I18next is a powerful and popular solution indeed, but I would still call it the least preferable of all three presented here. I18next is quite complex and heavy, and probably you would not want to add even more complexity to an Angular app. After all, it already has loads of dependencies, configurations, etc. My point is: There are basically no features that I18next supports and the built-in I18n Angular module doesn't. So if there is a relatively little difference, why would you make your life more complex and include some third-party I18n framework? Especially, when it relies on a separate integration (maintained by another person) to make everything work? To me, it seems a bit strange.

Still, if you are a big fan of I18next and have used it a lot in your other projects, then this solution is still viable. For instance, it is one of my first candidates when translating pure JS apps. It does have many useful features, and, in contrast to ngx-translate, it is not planned to be superseded any time soon.

Phrase and Translation Files

Certainly, working with translation files is not easy, especially when the app is big and supports many languages. You might easily miss some translations for a specific language, which may lead to confusion among users. It is Phrase that can make your life easier: Grab your 14-day trial!

Phrase supports many different languages and frameworks, including JavaScript, of course. It allows to easily import and export translations data. What is cool, you can quickly understand which translation keys are missing because it is easy to lose track when working with many languages in big applications. On top of that, you can collaborate with translators as it is much better to have a professionally done localization for your website.

Conclusion

In this article, we talked about three potential solutions for translating your Angular applications: ngx-translate, the built-in module, and I18next. I gave you a brief introduction to their features, pros & cons in relation to Angular, in the hope that it will help you to make the right choice.
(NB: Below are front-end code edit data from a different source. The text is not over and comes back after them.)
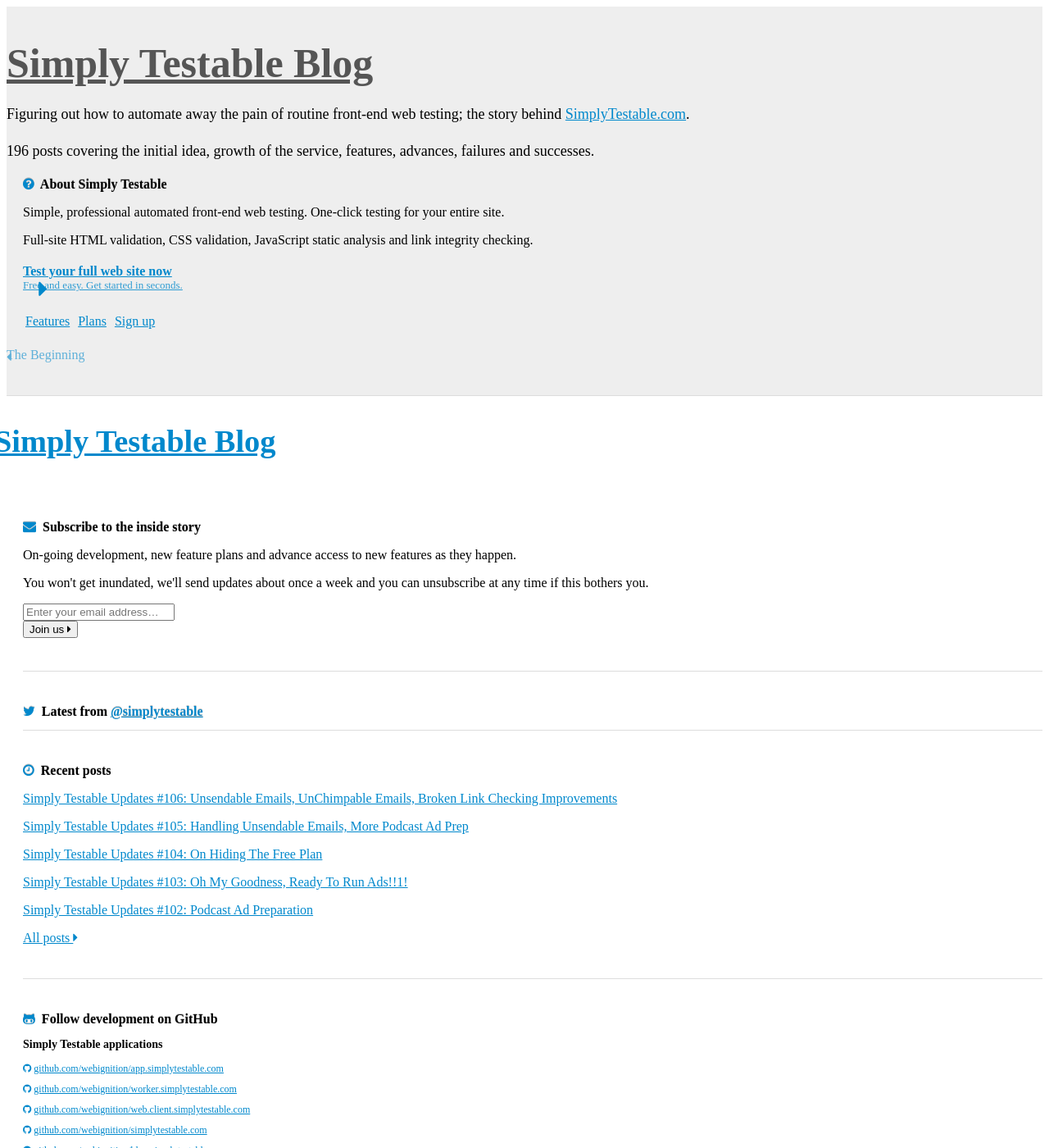
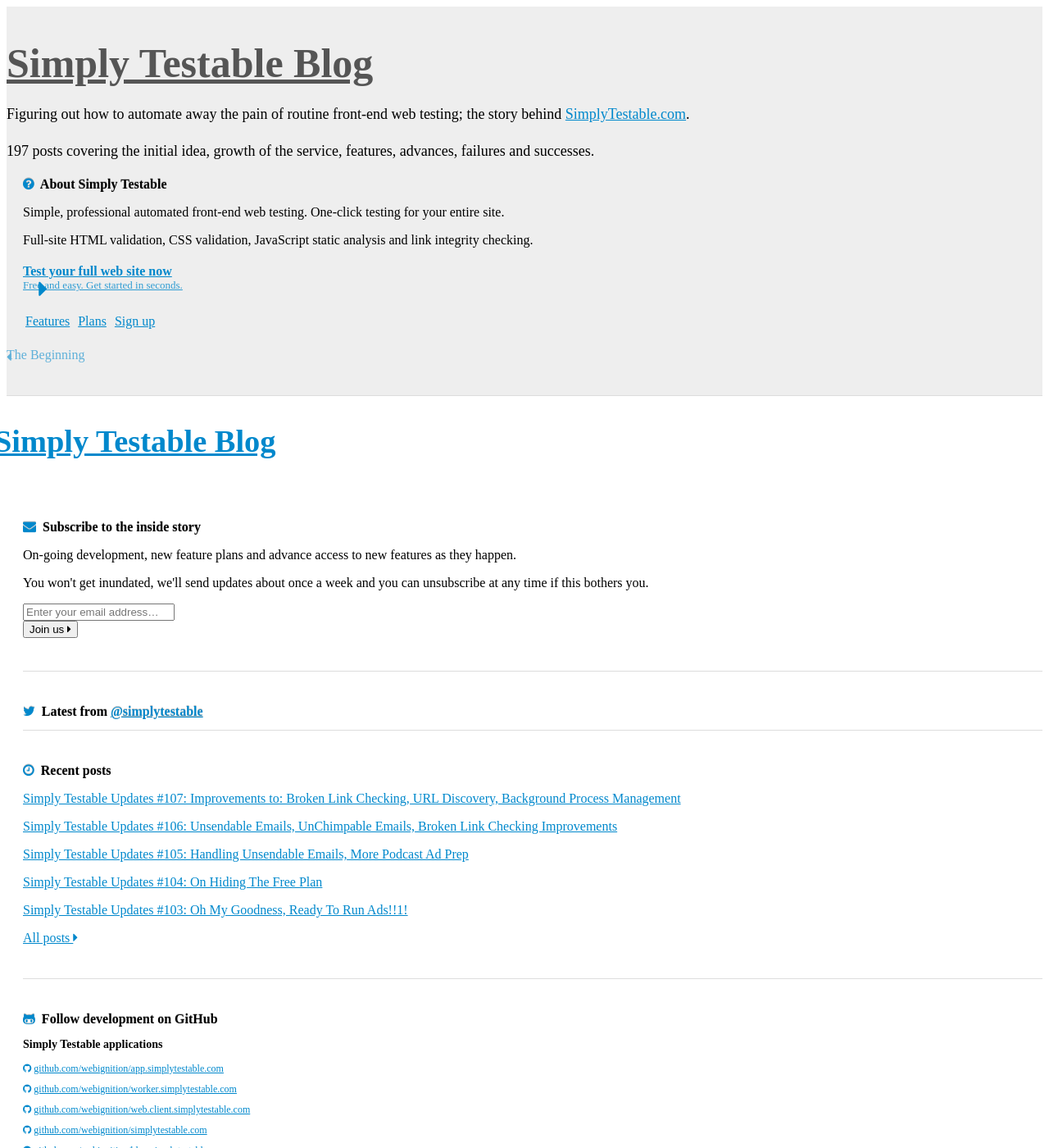
Before and after one commit to webignition/blog.simplytestable.com, a Jekyll site: the page built from index.html, in a window 1280 px wide and 1400 px high. Shown: the whole window at 82% size. Built offline with Jekyll 4.4.1, drawn with Linux system fonts in a browser that asks for light colours; nearby versions of some CDN libraries; comment, search, counter and statistics services are not loaded; a style sheet for code colours, icons or effects is not loaded.

```diff
--- /dev/null
+++ b/_posts/2014/2014-09-17-simply-testable-updates-107.html
@@ -0,0 +1,16 @@
+---
+layout: newsletter
+title: "Simply Testable Updates #107: Improvements to: Broken Link Checking, URL Discovery, Background Process Management"
+author:
+    name: Jon Cram
+    url: http://webignition.net
+continue_reading: false
+newsletter:
+    issue_number: 107th
+    url: http://us5.campaign-archive2.com/?u=ac75e33d993d2b502e333ddd0&amp;id=b896935ac5
+    highlights:
+      - <a href="http://us5.campaign-archive2.com/?u=ac75e33d993d2b502e333ddd0&amp;id=b896935ac5#broken-link-checking">Broken link checking improvements</a>
+      - <a href="http://us5.campaign-archive2.com/?u=ac75e33d993d2b502e333ddd0&amp;id=b896935ac5#url-discovery">URL discovery improvements</a>
+      - <a href="http://us5.campaign-archive2.com/?u=ac75e33d993d2b502e333ddd0&amp;id=b896935ac5#background-process-management">Background process management improvements</a>
+    closing_sentence: Expect the next newsletter in a week from now on 24 September 2014
+---
--- a/archive/index.html
+++ b/archive/index.html
@@ -6,6 +6,28 @@ is_archive: true
 <ol class="archive">
 
 
+    <li value="197">
+        <h2><a href="/simply-testable-updates-107/">Simply Testable Updates #107: Improvements to: Broken Link Checking, URL Discovery, Background Process Management </a></h2>
+        <p class="post-date">September 17, 2014</p>
+
+
+
+
+
+
+
+
+
+    <p>
+        Our <a href="http://us5.campaign-archive2.com/?u=ac75e33d993d2b502e333ddd0&amp;id=b896935ac5">107th updates newsletter</a> went out today.
+    </p>
+
+
+
+
+    </li>
+
+
     <li value="196">
         <h2><a href="/simply-testable-updates-106/">Simply Testable Updates #106: Unsendable Emails, UnChimpable Emails, Broken Link Checking Improvements  </a></h2>
         <p class="post-date">September 10, 2014</p>
```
All in all, all of the Angular libraries described here are solid candidates. Therefore, don't hesitate to experiment until you go for the option that suits you best – both in terms of available features and its general use.

Thank you for staying with me today, and until the next time!